COO Anthony Noto is the last man standing.
Anthony Noto’s influence is rising inside Twitter.
There isn’t much that’s super clear at Twitter these days, including its future as a standalone company, but Noto’s expanded role and increased importance is hard to overlook.
In fact, Twitter has spent the past six months showing us how valuable Noto is. Here’s what we know.
- Noto’s role is expanding. The former Goldman banker will soon be giving up his CFO title in exchange for the COO position following the departure of Adam Bain, which means running all of Twitter’s revenue-generating teams, including ads, partnerships, and business development. And that’s big given that Twitter’s ad business has not been able to mask its user growth issues this year the way it has in the past. It’s now Noto’s job to help fix things, and keep Wall Street off Twitter’s back.
- Noto is running the company’s most important user growth effort: Livestreaming video.
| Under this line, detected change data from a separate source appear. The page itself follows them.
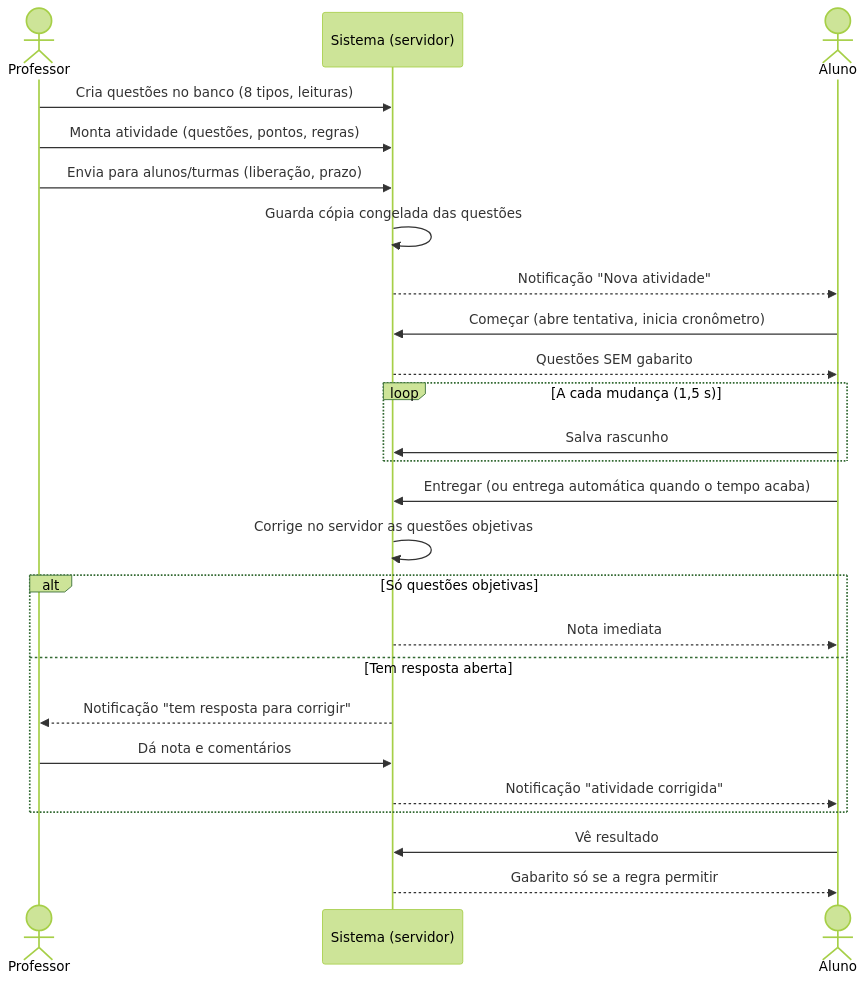
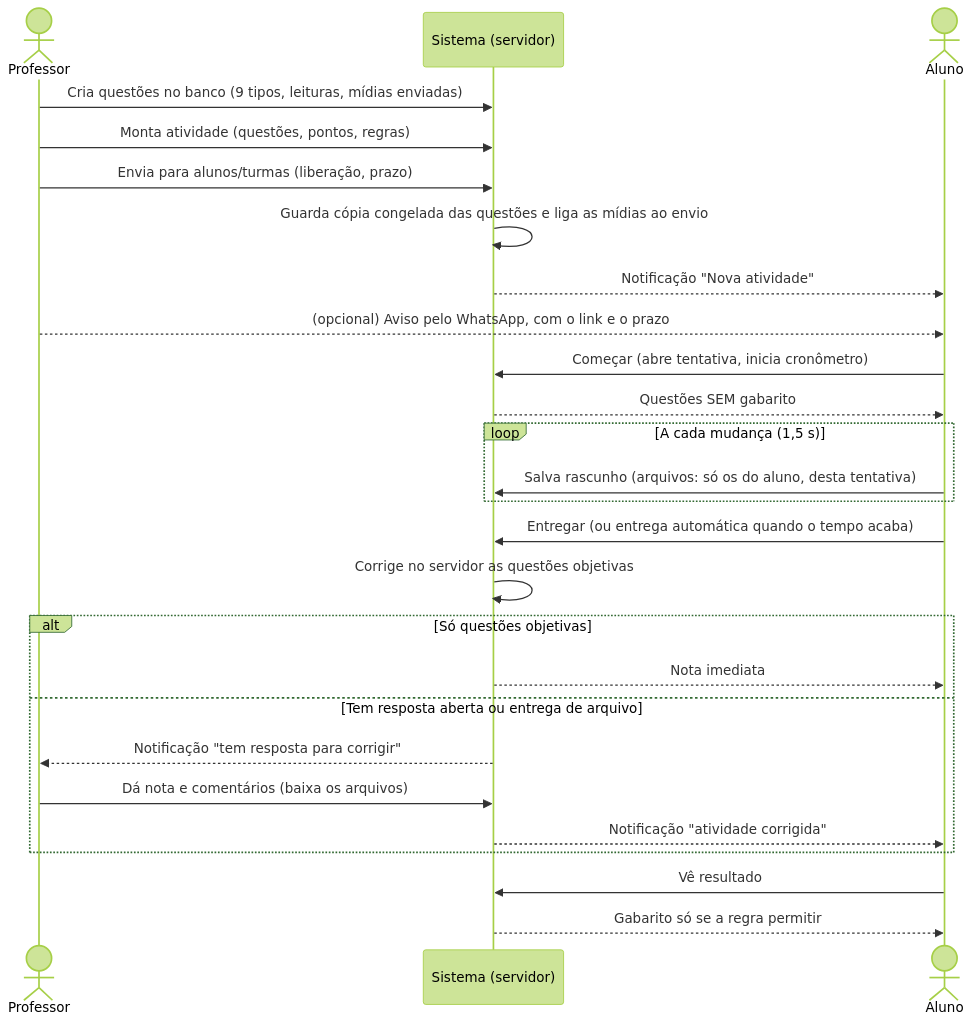
The fifth of 10 diagrams in docs/DIAGRAMA.md (devleandrosilva99/teacher-sarah), drawn with Mermaid (forest theme) before and after one commit. The commit also changed other lines of this file and 3 other files, not shown here.

First line of the commit message:
Fase 2: documentação, diagramas e relatório

````diff
--- a/docs/DIAGRAMA.md
+++ b/docs/DIAGRAMA.md
@@ -159,28 +169,29 @@
 ```mermaid
 sequenceDiagram
     actor Prof as Professor
     participant Sis as Sistema (servidor)
     actor Al as Aluno
 
-    Prof->>Sis: Cria questões no banco (8 tipos, leituras)
+    Prof->>Sis: Cria questões no banco (9 tipos, leituras, mídias enviadas)
     Prof->>Sis: Monta atividade (questões, pontos, regras)
     Prof->>Sis: Envia para alunos/turmas (liberação, prazo)
-    Sis->>Sis: Guarda cópia congelada das questões
+    Sis->>Sis: Guarda cópia congelada das questões e liga as mídias ao envio
     Sis-->>Al: Notificação "Nova atividade"
+    Prof-->>Al: (opcional) Aviso pelo WhatsApp, com o link e o prazo
     Al->>Sis: Começar (abre tentativa, inicia cronômetro)
     Sis-->>Al: Questões SEM gabarito
     loop A cada mudança (1,5 s)
-        Al->>Sis: Salva rascunho
+        Al->>Sis: Salva rascunho (arquivos: só os do aluno, desta tentativa)
     end
     Al->>Sis: Entregar (ou entrega automática quando o tempo acaba)
     Sis->>Sis: Corrige no servidor as questões objetivas
     alt Só questões objetivas
         Sis-->>Al: Nota imediata
-    else Tem resposta aberta
+    else Tem resposta aberta ou entrega de arquivo
         Sis-->>Prof: Notificação "tem resposta para corrigir"
-        Prof->>Sis: Dá nota e comentários
+        Prof->>Sis: Dá nota e comentários (baixa os arquivos)
         Sis-->>Al: Notificação "atividade corrigida"
     end
     Al->>Sis: Vê resultado
     Sis-->>Al: Gabarito só se a regra permitir
 ```
````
Twitter’s entire livestreaming operation rolls up into Noto, and he even built his own team inside the company to build the livestreaming product and sign the content deals. Noto is a major reason Twitter locked up a deal with the NFL to stream “Thursday Night Football” games — he was once CFO of the National Football League — and sources say that he’s been the driver of this entire effort, which has been Twitter’s most significant product and marketing push this year.
- Noto is getting paid. As part of his new role, Noto will get a $12 million annual raise, according to documents filed with the Securities and Exchange Commission late on the day before Thanksgiving. Noto was already paid handsomely, something that isn’t lost on many Twitter employees we’ve spoken to over the years, so Twitter’s willingness to boost that number even higher shows how much the company wants to keep him around for whatever Twitter’s next phase may be.
When Twitter CEO Jack Dorsey came back to the company he founded late last year, we wrote that Dorsey would need to be the one to save Twitter from its downward spiral. It’s been more than a year, and Dorsey is still just Twitter’s part-time CEO — he’s simultaneously running payments company Square and has been ever since taking the Twitter job back last fall. He may well be the person needed to save Twitter, but only if you believe Twitter’s biggest challenge is a product one. (Many people still do, and Dorsey has a reputation as a product savant.)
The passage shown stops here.